◆ DIRECTIONS FOR THIS TASK: Which lines in the records below include the word "Error"? Report each of them in full.

Modification records:
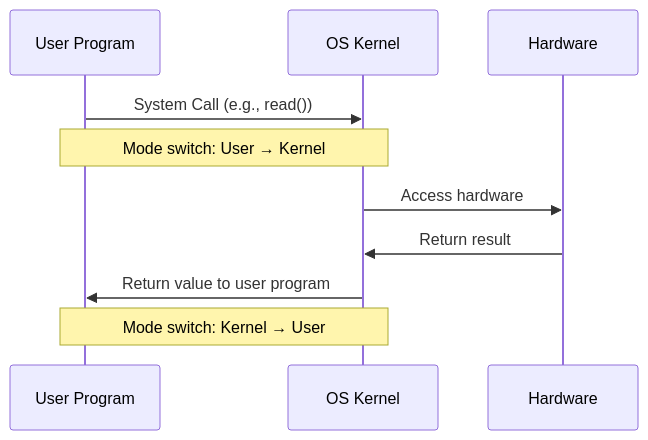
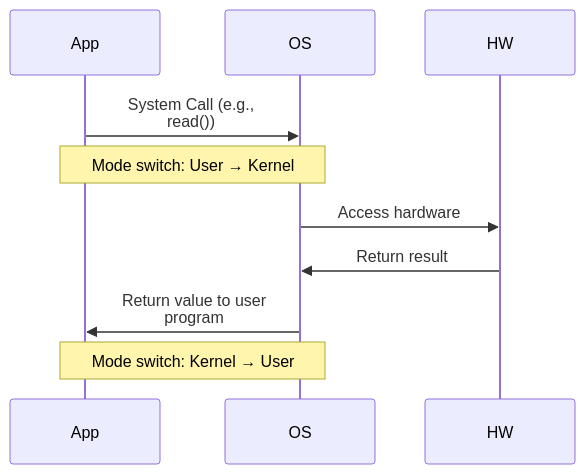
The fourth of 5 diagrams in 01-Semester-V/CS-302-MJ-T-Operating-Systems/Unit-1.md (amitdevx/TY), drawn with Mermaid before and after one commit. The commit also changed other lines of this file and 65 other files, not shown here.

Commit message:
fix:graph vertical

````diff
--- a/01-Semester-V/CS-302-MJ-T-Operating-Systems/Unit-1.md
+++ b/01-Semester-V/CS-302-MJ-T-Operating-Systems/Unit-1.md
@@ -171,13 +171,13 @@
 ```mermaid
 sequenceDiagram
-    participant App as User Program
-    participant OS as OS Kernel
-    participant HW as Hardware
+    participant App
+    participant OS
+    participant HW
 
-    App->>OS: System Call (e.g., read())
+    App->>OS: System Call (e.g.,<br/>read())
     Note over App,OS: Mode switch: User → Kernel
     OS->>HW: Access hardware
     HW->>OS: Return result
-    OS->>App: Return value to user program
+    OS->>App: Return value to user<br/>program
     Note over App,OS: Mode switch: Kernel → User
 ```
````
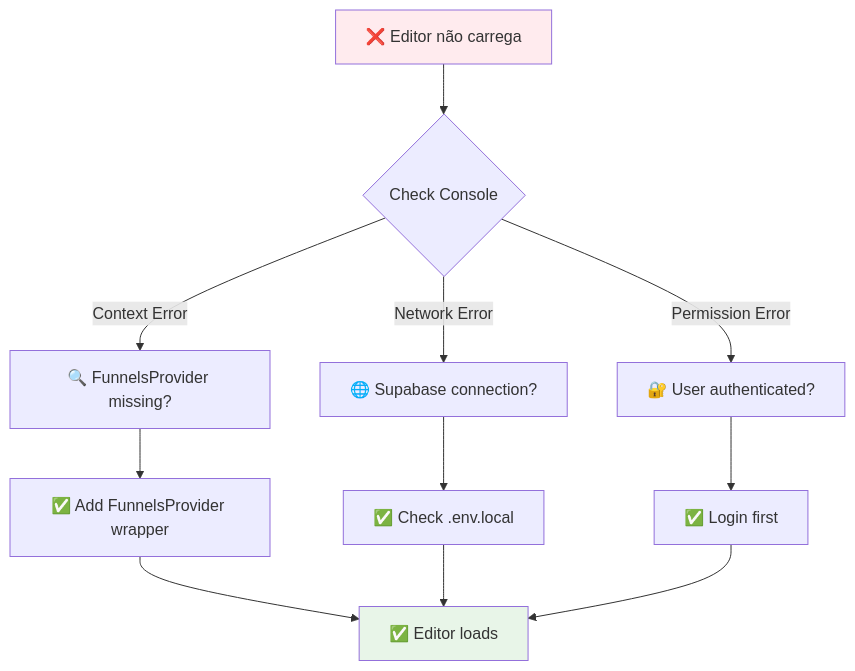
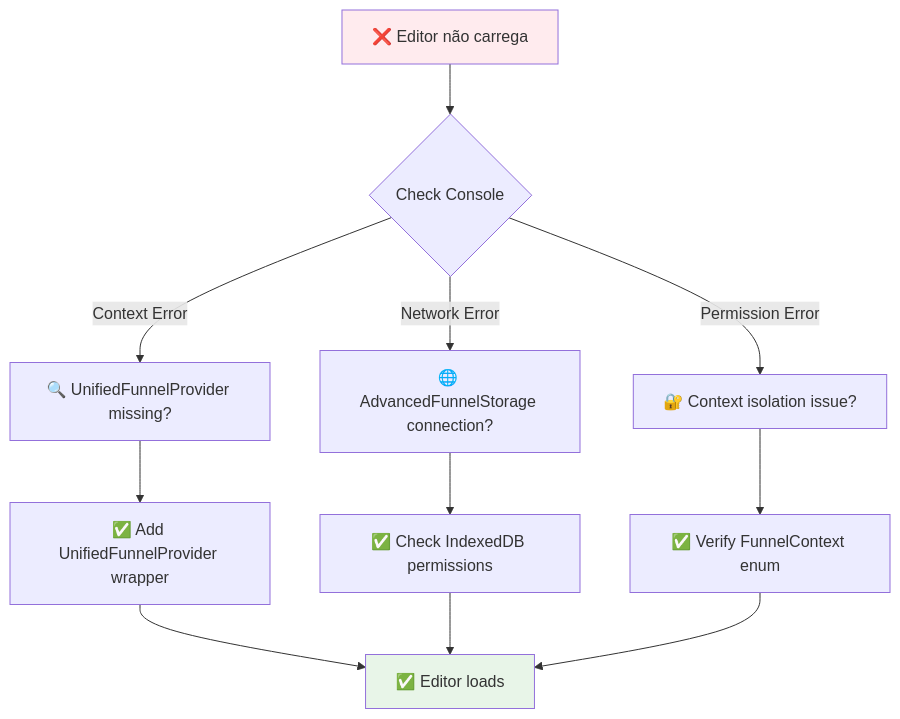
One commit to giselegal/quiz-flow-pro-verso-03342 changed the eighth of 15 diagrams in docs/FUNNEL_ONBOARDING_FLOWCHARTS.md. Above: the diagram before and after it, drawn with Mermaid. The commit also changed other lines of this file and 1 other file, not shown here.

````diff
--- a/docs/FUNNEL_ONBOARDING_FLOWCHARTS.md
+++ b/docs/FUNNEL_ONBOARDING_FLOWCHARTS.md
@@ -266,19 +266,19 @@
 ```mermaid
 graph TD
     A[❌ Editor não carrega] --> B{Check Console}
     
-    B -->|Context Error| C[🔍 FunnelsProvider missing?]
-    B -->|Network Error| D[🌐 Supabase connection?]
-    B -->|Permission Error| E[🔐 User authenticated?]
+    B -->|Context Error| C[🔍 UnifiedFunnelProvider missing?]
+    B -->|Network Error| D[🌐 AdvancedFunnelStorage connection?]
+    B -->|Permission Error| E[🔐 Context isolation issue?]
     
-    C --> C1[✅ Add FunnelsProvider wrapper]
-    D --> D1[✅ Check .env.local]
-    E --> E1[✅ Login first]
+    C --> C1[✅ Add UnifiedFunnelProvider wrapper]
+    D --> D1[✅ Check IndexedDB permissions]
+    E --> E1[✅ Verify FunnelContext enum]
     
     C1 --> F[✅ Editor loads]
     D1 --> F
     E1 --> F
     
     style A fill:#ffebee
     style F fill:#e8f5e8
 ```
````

◆ EXERCISE SOLUTION:
-    B -->|Context Error| C[🔍 FunnelsProvider missing?]
-    B -->|Network Error| D[🌐 Supabase connection?]
-    B -->|Permission Error| E[🔐 User authenticated?]
+    B -->|Context Error| C[🔍 UnifiedFunnelProvider missing?]
+    B -->|Network Error| D[🌐 AdvancedFunnelStorage connection?]
+    B -->|Permission Error| E[🔐 Context isolation issue?]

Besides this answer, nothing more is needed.